* _INPUT DATA_
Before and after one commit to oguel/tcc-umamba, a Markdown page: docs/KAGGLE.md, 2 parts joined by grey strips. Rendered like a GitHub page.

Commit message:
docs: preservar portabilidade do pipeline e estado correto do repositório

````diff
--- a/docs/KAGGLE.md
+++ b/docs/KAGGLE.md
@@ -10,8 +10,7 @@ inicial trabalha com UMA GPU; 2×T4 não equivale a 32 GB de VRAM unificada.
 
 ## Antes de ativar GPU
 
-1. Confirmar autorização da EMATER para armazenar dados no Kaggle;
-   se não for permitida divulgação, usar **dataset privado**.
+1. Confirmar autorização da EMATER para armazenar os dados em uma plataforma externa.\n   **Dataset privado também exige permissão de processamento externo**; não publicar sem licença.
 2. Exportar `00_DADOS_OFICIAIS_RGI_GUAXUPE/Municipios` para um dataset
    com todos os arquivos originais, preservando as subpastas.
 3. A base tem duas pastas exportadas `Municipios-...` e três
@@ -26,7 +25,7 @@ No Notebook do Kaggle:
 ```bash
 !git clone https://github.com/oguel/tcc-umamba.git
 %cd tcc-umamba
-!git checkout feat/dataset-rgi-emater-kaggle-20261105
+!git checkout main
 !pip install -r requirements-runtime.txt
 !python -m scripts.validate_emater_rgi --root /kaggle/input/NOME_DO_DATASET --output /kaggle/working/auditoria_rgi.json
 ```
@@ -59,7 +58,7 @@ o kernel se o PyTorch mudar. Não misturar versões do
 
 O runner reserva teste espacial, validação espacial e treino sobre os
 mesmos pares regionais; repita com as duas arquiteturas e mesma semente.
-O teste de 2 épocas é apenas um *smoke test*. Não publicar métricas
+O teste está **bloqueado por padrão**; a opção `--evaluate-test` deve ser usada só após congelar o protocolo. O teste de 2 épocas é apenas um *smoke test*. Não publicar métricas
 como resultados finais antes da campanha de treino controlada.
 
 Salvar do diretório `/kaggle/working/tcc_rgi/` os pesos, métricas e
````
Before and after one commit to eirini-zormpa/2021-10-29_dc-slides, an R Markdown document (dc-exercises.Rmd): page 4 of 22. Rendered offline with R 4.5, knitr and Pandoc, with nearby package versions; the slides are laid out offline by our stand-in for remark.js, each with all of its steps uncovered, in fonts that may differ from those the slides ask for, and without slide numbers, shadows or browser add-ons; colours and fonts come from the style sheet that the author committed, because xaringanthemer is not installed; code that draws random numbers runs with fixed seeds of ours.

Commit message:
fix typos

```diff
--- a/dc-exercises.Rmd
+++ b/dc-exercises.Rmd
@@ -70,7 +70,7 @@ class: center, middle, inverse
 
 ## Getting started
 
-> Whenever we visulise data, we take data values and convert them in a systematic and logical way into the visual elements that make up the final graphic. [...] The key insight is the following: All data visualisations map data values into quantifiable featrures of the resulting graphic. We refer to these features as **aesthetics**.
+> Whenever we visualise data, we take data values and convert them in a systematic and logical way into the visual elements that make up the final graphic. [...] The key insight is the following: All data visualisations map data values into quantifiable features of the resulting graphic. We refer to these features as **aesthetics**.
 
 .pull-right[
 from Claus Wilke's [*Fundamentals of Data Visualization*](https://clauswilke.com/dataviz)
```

* _TASK DESCRIPTION_
Where a line of the records contains the word "exercises", copy that line.

* _RESULT_
Before and after one commit to eirini-zormpa/2021-10-29_dc-slides, an R Markdown document (dc-exercises.Rmd): page 4 of 22. Rendered offline with R 4.5, knitr and Pandoc, with nearby package versions; the slides are laid out offline by our stand-in for remark.js, each with all of its steps uncovered, in fonts that may differ from those the slides ask for, and without slide numbers, shadows or browser add-ons; colours and fonts come from the style sheet that the author committed, because xaringanthemer is not installed; code that draws random numbers runs with fixed seeds of ours.
--- a/dc-exercises.Rmd
+++ b/dc-exercises.Rmd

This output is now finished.